=== Task statement ===
Extract every line below that contains the word "ipynb".

=== Data extract ===
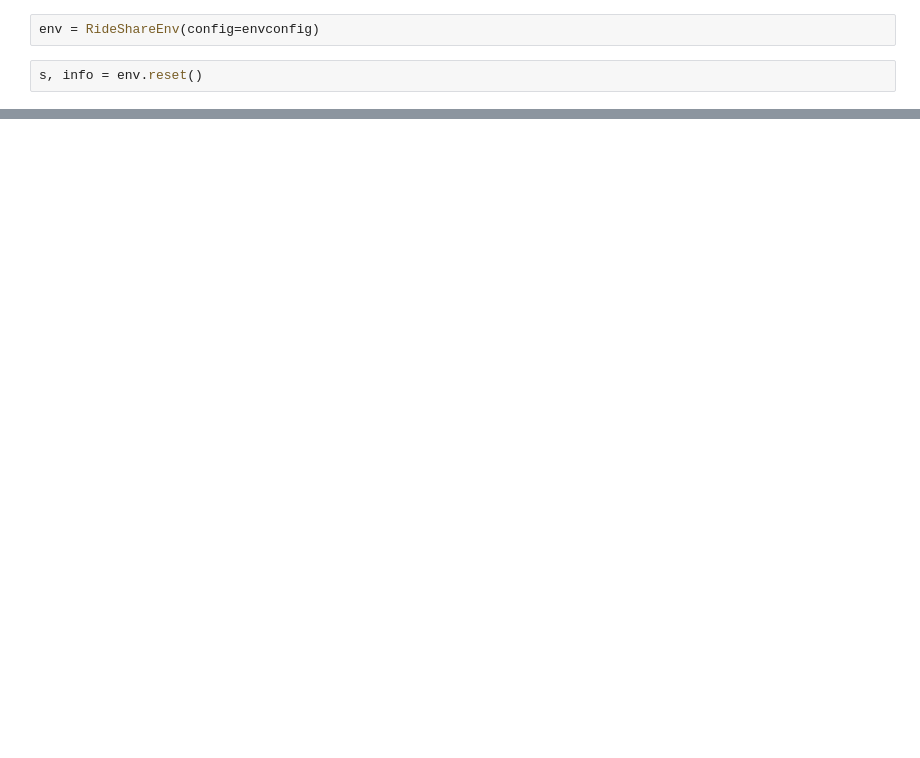
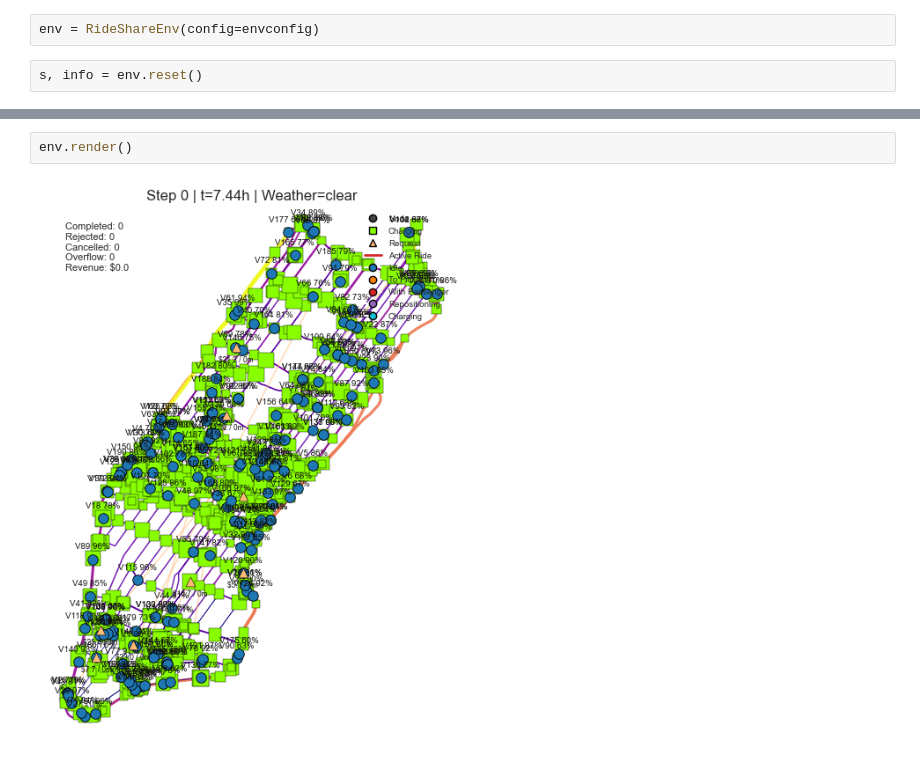
Before and after one commit to akseldkw07/Waymo-Agent, a Jupyter notebook: notebooks/TEMPLATE.ipynb, the cells around one changed output, grey strips where cells are left out. Saved outputs shown, nothing was run; the diff lists cells and outputs as text; blank space fills up the shorter version.

```diff
--- a/notebooks/TEMPLATE.ipynb
+++ b/notebooks/TEMPLATE.ipynb
@@ -44,0 +47,4 @@ env.vehicles
+# %%
+env.render()
+# %% [output]
+[figure, added]
```
Also changed, not shown: parts of 6 cells of this notebook, 31 other files.
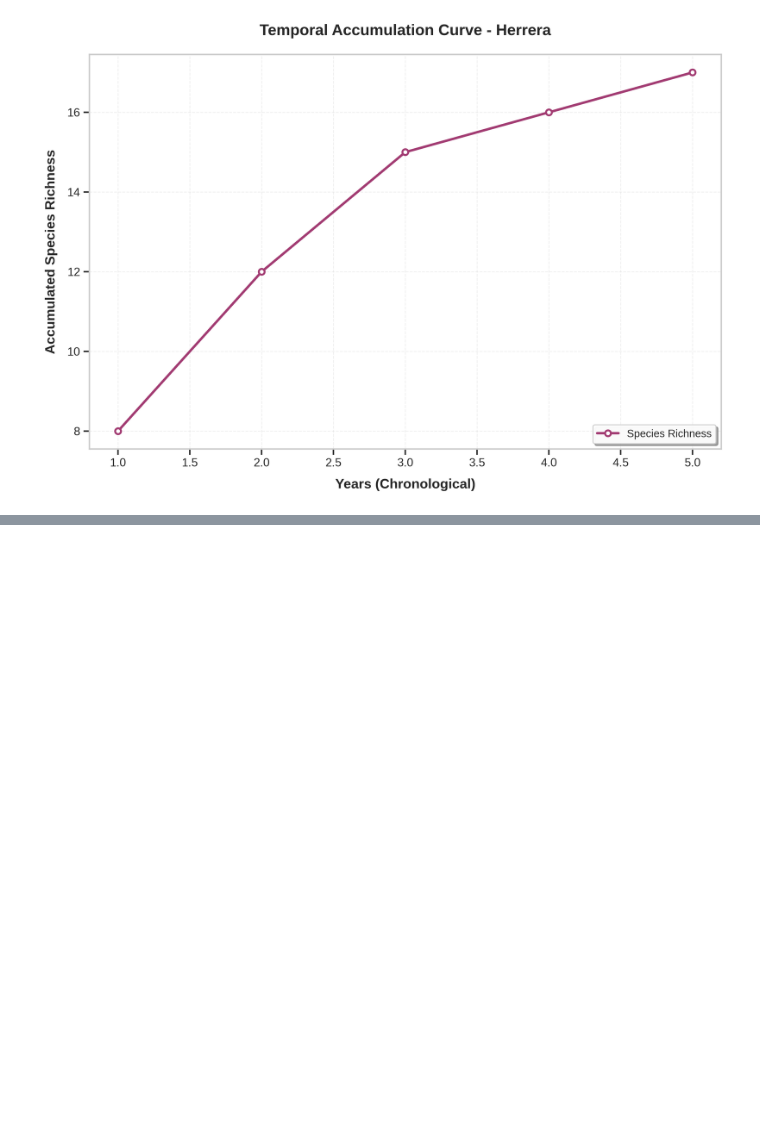
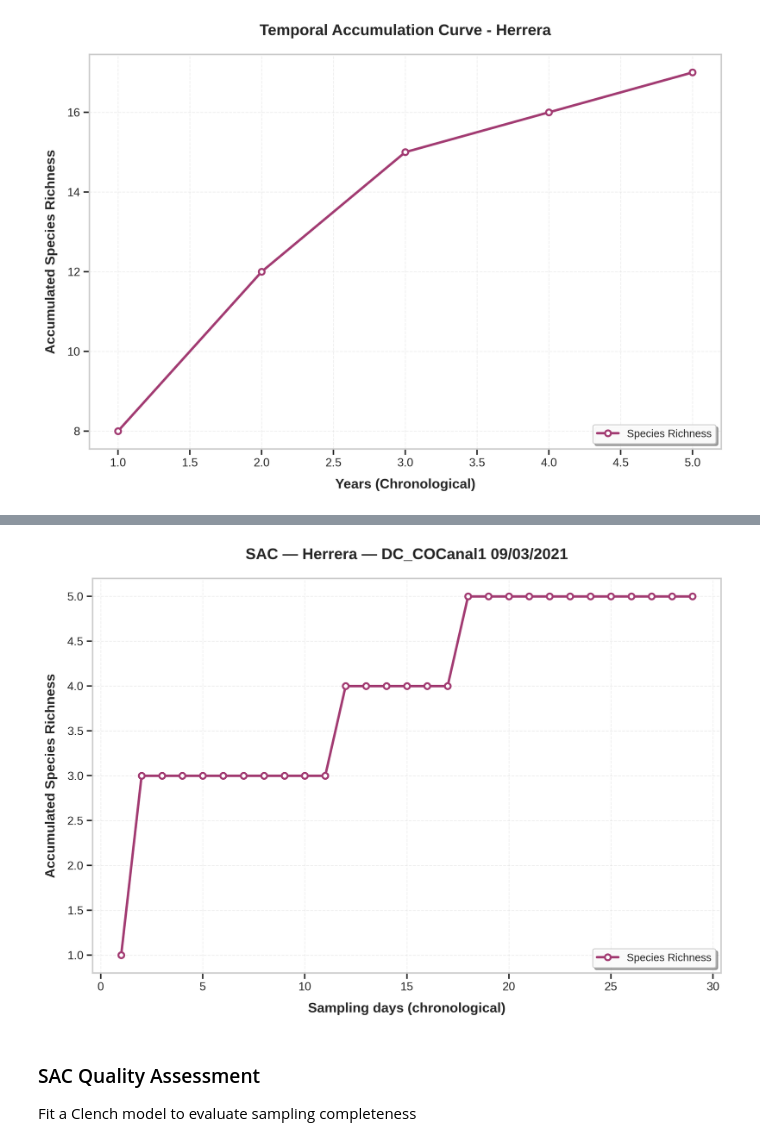
Before and after one commit to cliff003/HAAG_Spatial_Camera_Trap_Fall2025, a Jupyter notebook: SAC.ipynb, the cells around one changed output, grey strips where cells are left out. Drawn from its saved outputs; the diff is of its cells as text; code cells hidden in the pictures; blank space fills up the shorter version.

```diff
--- a/SAC.ipynb
+++ b/SAC.ipynb
@@ -376,0 +549,14 @@ plt.show()
+# %%
+# Select a specific deployment for site-level SAC
+selected_array = "Herrera"
+selected_site = "DC_COCanal1 09/03/2021"  # Or try "MH0704"
+
+res = sac_for_site(df_arrays_5_years, species_col='Sci_Name',
+                   selected_array=selected_array,
+                   selected_site=selected_site)
+
+print(f"Array: {res['info']['array_id']}")
+print(f"Deployment: {res['info']['deployment_id']}")
+print(f"Trap nights: {res['info']['trap_nights']}")
+print(f"Species detected: {res['info']['n_species']}")
+print(f"Date range: {res['info']['date_range']}")
@@ -376,0 +585,10 @@ plt.show()
+# %%
+# Plot the site-level SAC
+plot_sac(res['acc_curve'],
+         title=f"SAC — {res['info']['array_id']} — {res['info']['deployment_id']}",
+         xlabel="Sampling days (chronological)")
+# %% [output]
+[figure, added]
+# %% [markdown]
+### SAC Quality Assessment
+Fit a Clench model to evaluate sampling completeness
```
Also changed, not shown: parts of 24 cells of this notebook.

=== Task result ===
Before and after one commit to akseldkw07/Waymo-Agent, a Jupyter notebook: notebooks/TEMPLATE.ipynb, the cells around one changed output, grey strips where cells are left out. Saved outputs shown, nothing was run; the diff lists cells and outputs as text; blank space fills up the shorter version.
--- a/notebooks/TEMPLATE.ipynb
+++ b/notebooks/TEMPLATE.ipynb
Before and after one commit to cliff003/HAAG_Spatial_Camera_Trap_Fall2025, a Jupyter notebook: SAC.ipynb, the cells around one changed output, grey strips where cells are left out. Drawn from its saved outputs; the diff is of its cells as text; code cells hidden in the pictures; blank space fills up the shorter version.
--- a/SAC.ipynb
+++ b/SAC.ipynb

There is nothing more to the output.